Afterward, Musk gave Bridenstine a tour of SpaceX's headquarters and allayed his concerns. "I think probably a couple of weeks ago we were not on the same page," Bridenstine said at the time. "But now we are, 100 percent."
SpaceX has always ruffled feathers, especially among traditionalists in the industry, who derided its public failures as signs that it was reckless. SpaceX, however, sees them as growing pains to be overcome.
"If there's a test program and nothing happens in that test program, I would say it's insufficiently rigorous," Musk said last year. "If there hasn't been hardware that's blown up on a test stand, I don't think you've tested it hard enough. You've got to push the envelope."

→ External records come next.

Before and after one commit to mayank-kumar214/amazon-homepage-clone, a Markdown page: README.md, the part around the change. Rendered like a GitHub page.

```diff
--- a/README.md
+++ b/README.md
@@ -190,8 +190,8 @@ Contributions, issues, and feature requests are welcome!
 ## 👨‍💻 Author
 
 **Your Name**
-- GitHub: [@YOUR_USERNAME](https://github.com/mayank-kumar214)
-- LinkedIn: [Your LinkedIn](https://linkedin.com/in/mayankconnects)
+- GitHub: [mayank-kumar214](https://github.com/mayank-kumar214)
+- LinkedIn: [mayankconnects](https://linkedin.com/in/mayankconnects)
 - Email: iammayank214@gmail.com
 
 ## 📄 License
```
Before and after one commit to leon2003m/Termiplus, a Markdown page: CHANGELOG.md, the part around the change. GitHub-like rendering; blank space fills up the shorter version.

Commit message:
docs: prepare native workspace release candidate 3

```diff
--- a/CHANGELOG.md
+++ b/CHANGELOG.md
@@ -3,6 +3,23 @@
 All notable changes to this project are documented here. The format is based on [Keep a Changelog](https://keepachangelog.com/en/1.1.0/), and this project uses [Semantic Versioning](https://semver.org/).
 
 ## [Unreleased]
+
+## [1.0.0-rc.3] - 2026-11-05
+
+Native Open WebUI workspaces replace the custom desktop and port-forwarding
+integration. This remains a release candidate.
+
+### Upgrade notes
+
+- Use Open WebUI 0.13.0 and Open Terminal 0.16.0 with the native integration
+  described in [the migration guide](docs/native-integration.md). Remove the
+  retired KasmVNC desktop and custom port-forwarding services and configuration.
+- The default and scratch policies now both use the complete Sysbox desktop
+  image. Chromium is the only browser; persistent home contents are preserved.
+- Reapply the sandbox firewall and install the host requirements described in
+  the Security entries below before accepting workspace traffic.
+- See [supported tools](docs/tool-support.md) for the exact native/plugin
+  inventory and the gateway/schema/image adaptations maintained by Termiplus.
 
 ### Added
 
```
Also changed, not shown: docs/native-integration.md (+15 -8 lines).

One of Musk's goals was to alter the economics of spaceflight by changing the way rockets operated. Traditionally, the first stages, or boosters, were ditched into the ocean after liftoff, never to be used again. That, Musk thought, was a waste that made spaceflight prohibitively expensive. How could an industry be sustainable if it kept throwing away the most expensive part of the rocket after a single use?
So he started trying to fly his boosters back to Earth. The effort prompted SpaceX to invent entirely new rocket components and hardware — expanding not just technical capabilities but adding to the vocabulary of space as well.
SpaceX's Falcon 9 rockets were outfitted with "grid fins," heat-resistant wings that helped steer the 230-foot-tall booster through the atmosphere. It had a quartet of landing legs that would unfurl just before touching down on an autonomous platform, 300 feet long by 170 feet wide, that the company called a "droneship."
And when the rockets crashed, Musk dubbed the fireballs not explosions but "rapid unscheduled disassemblies."
At first, there were a fair number of them, a parade of fireballs, one after the other.
In 2014, a rocket hovered over the ocean, then tipped over and scattered debris across the water's surface. In early 2015, one slammed into the droneship — "close but no cigar" Musk tweeted at the time. A few months later, another crashed and burned.
The company eventually released a blooper reel of its rockets blowing up, with a caption for one crash that read, "Well, technically, it did land ... just not in one piece."
To some in the space industry, the embrace of failure was refreshing. When NASA veterans visited Reisman at SpaceX, he said they'd tell him "this place reminds me a lot of what NASA was like during Apollo. So it was kind of like it was almost like taking NASA back to its roots."
Then, in December 2015, another Falcon 9 landed just as an ominous thunder cascaded over Cape Canaveral.
Another explosion, Musk thought.
But this time, when the smoke cleared, there was no fire. Just a rocket standing triumphantly on a landing pad on the Cape. The sound Musk heard was a sonic boom, not a detonation.
"You have to learn those hard lessons," Shotwell said. "I think sometimes the aerospace industry shies away from failure in the development phase. It looks bad politically. It's tough. And the media certainly makes a lot of failures. But, candidly, that's the best way to learn — to push your systems to their limit, which includes your people systems and your processes, and learn where you're weak and make things better."
A mock-up of the SpaceX Dragon capsule for crew members is seen in 2018. Four years earlier, NASA awarded contracts to SpaceX and Boeing to ferry astronauts to the International Space Station. The first such SpaceX flight is set for later this month.
JONATHAN NEWTON/THE WASHINGTON POST